Little Pushy People
My three year old sat on a bar stool, his little legs swinging freely as he ate a small piece of cake. A few feet away a friend and two acquaintances mixed drinks in the kitchen. The end of the school year was finally here and I had rounded up my little family to celebrate with some of my co-workers at my boss’s house.
“Where’d dat baby go?”
“Ms. Kalee’s baby? She is still outside with her mama.”
“That baby died?” I felt a silence sweep through the room as everyone wondered if my son had just said what they thought he said.
“No, she is just outside. She is not dead.” I took a slow breath and looked up to people I was still getting to know. Except for my boss, who was carefully cutting pieces of cake, few of my co-workers knew the whole story.
“Sorry, everyone.” I could feel the discomfort rising in me. “This dude is still trying to figure out the whole baby thing. In his limited experience, babies and death go together because we lost our youngest son.”
“Well, that’s okay. He’s just speaking to his experience,” my boss said. She had known since day one, something that came bubbling out of me on my first day touring my new school building. I waited uncomfortably for the others to slip silently away, a little paler than before.
But then something happened. One stood firm, looking at me directly.
“What was your baby’s name?” she asked, gripping her cup.
“Reece Michael,” I said softly.
“Oh, I love that name.”
“Thanks.” It seemed so… normal. I was not used to a normal reaction at the mentioning of our dead son.
It was much later after this brief exchange that I was struck with the power of her reaction. I had often experienced being witness to other’s discomfort while still trying to share my story. It seemed that on those days when my plan was to hold our story quietly, one of my sons would happily and unabashedly announce to all that “we had Reece but he died.” Sometimes I just want to get through the grocery store checkout line without any awkward conversations. It was often the presence of other babies that cued them to speak of our baby.
Part of my parenting journey now includes how to raise two sons in a society that blanches at the mentioning of dead babies. How do I teach them to share our story gently, but also speak openly of our little brother? The balance isn’t easy. I have come to one conclusion on this matter, however. It is often my discomfort with how people will react. Something as casual and simple as “How many children do you have?” becomes a field full of land mines.
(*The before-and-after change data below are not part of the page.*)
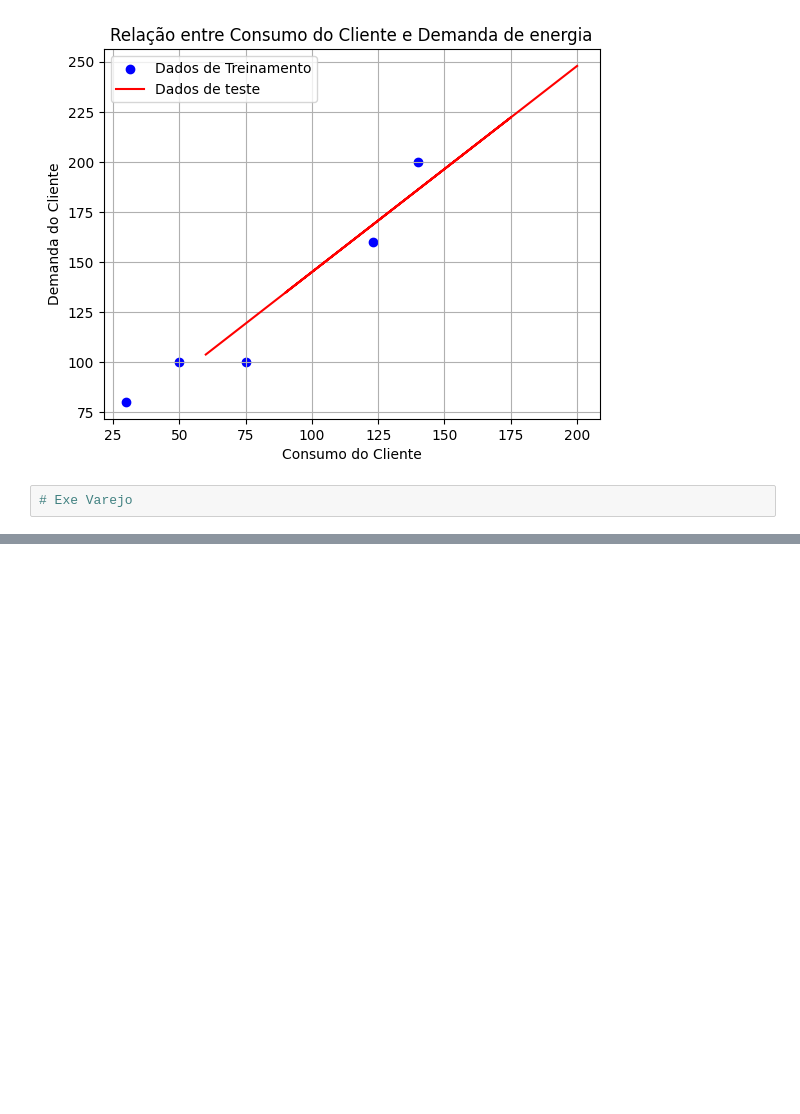
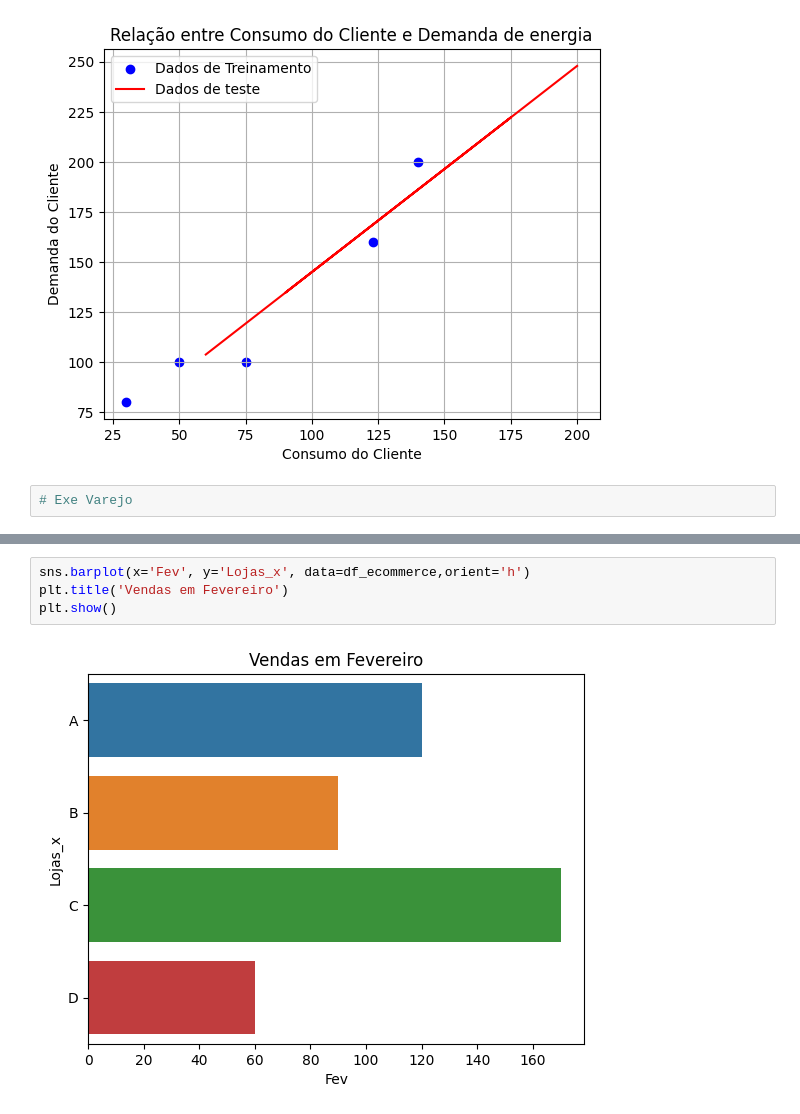
Before and after one commit to Guga-Sistemas/IA-T1, a Jupyter notebook: aula 05/config.ipynb, the cells around one changed output, grey strips where cells are left out. Drawn from its saved outputs; the diff is of its cells as text; blank space fills up the shorter version.

```diff
--- a/aula 05/config.ipynb
+++ b/aula 05/config.ipynb
@@ -216,0 +270,6 @@ vendas_df_n.head()
+# %%
+sns.barplot(x='Fev', y='Lojas_x', data=df_ecommerce,orient='h')
+plt.title('Vendas em Fevereiro')
+plt.show()
+# %% [output]
+[figure, added]
```
Also changed, not shown: parts of 13 cells of this notebook.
Over time, I have crafted creative responses such as “We have two at home” that usually leaves out “and one in Heaven.”
If I am alone, I will even tell inquisitive strangers that I have three. Because I do. It’s just more complicated than some family’s three kids.
I should take a lesson from my sons. They always speak openly of our precious Reece, regardless of how people feel. His death isn’t always a sad thing for them, just a fact. Often times, the people around us aren’t equipped to handle his death as part of our family story. They stutter, or offer a platitude or worse yet, become silent. In those moments, I do my best to respond and validate one or both of my sons and carry on. But sometimes. Sometimes I am surprised. I am always encouraged by the handful of people who handle our story with grace instead of shock. It is their reactions, along with the pushy insistence of my young sons, that keep me brave enough for sharing the impact of a tiny boy named Reece Michael.
Guest post by Arica Carlson